Among the entries, find the lines with the string "EditorActionBar" and copy them.

# Input material
****************

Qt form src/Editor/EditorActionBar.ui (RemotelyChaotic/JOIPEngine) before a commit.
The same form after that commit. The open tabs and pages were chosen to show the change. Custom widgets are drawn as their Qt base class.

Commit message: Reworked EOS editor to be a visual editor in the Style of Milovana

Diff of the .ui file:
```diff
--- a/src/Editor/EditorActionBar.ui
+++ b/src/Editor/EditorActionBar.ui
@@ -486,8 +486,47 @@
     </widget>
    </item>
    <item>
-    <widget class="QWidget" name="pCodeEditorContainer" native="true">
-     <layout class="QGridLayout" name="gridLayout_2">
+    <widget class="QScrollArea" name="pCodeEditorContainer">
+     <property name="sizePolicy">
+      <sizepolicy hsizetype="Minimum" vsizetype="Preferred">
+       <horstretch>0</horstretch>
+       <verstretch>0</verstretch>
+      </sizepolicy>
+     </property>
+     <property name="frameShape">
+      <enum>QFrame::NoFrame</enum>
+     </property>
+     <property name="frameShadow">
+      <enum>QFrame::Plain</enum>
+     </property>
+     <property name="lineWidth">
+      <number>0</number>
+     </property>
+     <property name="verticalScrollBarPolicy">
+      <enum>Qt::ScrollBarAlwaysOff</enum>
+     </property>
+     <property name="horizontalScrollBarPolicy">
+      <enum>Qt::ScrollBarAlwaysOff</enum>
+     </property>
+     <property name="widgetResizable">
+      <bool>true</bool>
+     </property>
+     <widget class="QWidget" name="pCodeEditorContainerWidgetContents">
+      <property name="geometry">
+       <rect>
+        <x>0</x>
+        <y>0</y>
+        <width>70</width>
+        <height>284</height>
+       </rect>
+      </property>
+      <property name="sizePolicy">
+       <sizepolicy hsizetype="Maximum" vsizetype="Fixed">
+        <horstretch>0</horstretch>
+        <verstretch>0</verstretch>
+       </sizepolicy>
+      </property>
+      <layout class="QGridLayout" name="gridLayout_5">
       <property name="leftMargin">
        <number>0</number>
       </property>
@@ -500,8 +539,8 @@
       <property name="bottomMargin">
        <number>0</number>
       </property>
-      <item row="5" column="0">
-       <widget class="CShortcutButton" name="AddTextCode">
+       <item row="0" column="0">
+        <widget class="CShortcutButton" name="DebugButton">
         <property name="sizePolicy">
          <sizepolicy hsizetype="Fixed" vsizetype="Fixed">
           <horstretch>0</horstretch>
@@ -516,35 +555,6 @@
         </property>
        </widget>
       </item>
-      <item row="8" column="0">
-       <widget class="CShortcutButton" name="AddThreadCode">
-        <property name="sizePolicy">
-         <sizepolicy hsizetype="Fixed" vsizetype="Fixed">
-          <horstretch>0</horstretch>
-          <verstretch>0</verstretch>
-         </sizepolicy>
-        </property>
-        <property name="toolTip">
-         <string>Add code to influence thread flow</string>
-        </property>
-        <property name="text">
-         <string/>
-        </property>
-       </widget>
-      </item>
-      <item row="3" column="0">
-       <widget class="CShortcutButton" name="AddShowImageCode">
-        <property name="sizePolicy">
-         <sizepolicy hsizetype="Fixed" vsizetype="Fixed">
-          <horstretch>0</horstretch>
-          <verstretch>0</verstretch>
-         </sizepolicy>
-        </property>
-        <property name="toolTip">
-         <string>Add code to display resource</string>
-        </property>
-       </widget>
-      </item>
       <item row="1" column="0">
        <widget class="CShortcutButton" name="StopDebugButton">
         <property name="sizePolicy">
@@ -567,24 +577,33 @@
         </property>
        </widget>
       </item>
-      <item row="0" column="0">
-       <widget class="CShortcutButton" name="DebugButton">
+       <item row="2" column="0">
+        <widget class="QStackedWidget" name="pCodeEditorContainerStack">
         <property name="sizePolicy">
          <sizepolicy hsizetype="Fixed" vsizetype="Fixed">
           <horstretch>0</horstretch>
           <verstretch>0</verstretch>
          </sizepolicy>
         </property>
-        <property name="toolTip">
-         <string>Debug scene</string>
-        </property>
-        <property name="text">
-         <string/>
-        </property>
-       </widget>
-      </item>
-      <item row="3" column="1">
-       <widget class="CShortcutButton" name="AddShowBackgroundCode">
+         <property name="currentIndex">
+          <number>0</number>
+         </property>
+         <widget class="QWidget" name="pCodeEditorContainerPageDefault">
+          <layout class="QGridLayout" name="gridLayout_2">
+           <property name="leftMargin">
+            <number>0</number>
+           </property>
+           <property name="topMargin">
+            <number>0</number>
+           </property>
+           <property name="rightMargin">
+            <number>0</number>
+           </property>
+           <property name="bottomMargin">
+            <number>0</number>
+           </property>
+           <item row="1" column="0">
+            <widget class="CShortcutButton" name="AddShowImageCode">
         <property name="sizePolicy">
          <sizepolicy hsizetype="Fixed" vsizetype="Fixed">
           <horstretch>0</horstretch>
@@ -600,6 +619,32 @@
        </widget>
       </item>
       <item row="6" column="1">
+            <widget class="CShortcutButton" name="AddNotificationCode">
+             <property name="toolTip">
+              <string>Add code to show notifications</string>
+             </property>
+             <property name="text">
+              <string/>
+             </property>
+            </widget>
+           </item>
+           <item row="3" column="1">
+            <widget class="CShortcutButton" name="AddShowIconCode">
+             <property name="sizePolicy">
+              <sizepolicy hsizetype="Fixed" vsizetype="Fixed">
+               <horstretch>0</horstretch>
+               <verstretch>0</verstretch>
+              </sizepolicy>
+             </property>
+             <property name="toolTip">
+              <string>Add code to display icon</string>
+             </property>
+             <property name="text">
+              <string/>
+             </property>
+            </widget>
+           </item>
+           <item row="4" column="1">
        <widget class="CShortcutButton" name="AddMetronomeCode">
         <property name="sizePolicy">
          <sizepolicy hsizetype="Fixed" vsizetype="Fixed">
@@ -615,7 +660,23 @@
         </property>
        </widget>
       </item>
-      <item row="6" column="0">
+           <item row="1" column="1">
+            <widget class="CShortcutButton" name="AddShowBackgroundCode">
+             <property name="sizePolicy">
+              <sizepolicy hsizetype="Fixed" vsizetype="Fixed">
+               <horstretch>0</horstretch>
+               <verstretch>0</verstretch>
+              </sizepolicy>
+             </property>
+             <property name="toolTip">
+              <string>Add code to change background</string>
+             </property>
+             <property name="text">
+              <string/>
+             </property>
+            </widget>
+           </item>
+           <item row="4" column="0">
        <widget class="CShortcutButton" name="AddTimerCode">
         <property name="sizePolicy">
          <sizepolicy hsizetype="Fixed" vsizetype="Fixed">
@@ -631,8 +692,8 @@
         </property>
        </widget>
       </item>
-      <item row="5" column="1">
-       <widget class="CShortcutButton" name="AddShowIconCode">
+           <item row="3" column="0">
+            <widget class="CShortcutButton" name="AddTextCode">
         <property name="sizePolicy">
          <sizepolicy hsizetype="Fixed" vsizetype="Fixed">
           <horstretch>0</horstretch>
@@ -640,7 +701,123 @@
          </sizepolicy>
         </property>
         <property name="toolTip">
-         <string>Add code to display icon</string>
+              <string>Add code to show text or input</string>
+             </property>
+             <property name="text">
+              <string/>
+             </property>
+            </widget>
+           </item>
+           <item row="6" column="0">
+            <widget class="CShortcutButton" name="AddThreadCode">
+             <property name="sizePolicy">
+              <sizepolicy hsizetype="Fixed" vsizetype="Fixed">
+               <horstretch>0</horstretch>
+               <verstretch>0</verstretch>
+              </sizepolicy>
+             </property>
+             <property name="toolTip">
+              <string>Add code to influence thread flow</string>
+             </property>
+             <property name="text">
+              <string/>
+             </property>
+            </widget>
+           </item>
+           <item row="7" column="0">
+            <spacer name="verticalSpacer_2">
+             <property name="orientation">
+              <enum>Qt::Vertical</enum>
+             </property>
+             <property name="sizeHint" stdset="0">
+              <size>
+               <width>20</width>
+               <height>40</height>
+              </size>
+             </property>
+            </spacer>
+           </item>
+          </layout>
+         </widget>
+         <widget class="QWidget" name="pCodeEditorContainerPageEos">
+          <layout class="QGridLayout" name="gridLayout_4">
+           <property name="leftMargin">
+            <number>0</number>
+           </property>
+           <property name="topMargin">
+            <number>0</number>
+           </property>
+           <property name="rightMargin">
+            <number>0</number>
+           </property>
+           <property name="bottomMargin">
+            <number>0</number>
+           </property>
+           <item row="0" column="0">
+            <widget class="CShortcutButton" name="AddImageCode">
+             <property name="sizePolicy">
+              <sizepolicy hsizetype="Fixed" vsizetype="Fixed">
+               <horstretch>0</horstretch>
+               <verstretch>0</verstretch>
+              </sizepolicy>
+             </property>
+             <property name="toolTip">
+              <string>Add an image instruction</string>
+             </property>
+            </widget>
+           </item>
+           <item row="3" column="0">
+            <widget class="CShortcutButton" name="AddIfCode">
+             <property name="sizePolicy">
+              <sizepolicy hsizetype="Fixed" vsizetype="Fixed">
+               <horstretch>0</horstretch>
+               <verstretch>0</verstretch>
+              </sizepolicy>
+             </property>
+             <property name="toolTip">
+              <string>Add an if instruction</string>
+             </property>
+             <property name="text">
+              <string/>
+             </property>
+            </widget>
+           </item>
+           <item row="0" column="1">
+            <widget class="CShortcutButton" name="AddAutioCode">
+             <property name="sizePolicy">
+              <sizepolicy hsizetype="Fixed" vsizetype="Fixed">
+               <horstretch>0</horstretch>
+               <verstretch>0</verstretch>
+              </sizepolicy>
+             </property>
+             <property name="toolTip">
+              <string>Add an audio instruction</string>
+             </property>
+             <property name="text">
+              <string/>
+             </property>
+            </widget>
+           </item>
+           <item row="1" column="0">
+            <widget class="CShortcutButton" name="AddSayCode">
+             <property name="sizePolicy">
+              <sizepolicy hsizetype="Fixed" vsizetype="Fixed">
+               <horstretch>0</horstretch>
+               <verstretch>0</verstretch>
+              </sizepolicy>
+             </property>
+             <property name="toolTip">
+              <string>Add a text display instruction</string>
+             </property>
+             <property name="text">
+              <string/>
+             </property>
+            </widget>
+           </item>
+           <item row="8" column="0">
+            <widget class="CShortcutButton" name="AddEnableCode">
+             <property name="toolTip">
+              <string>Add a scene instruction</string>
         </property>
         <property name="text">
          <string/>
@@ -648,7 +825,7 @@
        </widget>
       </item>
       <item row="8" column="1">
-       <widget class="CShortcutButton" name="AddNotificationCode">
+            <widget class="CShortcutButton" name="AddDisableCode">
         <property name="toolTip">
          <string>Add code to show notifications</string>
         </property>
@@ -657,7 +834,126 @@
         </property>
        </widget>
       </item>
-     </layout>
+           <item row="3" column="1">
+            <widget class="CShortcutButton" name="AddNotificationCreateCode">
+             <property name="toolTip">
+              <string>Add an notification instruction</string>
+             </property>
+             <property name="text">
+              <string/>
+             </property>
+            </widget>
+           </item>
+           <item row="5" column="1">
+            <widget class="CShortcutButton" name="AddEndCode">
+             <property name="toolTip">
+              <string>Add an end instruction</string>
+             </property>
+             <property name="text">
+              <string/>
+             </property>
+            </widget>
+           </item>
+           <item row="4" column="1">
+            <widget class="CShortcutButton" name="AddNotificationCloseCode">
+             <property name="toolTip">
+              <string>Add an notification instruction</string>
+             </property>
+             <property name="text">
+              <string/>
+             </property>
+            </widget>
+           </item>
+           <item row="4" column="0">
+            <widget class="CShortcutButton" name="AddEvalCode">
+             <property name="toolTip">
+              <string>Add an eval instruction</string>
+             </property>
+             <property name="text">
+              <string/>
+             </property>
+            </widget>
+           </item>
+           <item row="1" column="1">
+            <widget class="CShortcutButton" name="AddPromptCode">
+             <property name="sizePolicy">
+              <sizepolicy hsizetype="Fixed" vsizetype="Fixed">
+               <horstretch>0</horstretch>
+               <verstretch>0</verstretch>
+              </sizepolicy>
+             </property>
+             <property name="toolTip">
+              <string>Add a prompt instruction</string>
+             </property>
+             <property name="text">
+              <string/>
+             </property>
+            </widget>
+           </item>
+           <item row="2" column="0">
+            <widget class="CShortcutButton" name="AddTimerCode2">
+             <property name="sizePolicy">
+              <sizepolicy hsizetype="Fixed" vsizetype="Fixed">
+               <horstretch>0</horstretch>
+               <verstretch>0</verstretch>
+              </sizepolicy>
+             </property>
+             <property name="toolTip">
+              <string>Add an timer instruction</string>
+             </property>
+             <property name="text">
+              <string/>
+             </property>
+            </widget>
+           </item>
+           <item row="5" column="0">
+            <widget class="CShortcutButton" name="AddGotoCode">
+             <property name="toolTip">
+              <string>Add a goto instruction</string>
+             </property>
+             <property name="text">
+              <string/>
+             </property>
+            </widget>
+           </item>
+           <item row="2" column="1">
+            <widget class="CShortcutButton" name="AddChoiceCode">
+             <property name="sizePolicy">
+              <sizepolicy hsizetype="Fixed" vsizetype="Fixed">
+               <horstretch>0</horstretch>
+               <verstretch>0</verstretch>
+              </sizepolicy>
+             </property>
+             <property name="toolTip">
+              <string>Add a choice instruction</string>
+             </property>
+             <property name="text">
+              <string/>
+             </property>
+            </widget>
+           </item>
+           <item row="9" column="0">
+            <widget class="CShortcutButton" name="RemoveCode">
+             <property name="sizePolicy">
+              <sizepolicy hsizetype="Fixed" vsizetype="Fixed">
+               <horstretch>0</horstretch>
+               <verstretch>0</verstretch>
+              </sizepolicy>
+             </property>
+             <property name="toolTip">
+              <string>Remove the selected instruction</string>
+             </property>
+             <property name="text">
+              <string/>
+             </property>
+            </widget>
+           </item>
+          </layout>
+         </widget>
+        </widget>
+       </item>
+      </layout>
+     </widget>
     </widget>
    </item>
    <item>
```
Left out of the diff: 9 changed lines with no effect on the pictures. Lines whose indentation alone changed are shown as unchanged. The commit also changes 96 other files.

****************

# Worked solution
Qt form src/Editor/EditorActionBar.ui (RemotelyChaotic/JOIPEngine) before a commit.
--- a/src/Editor/EditorActionBar.ui
+++ b/src/Editor/EditorActionBar.ui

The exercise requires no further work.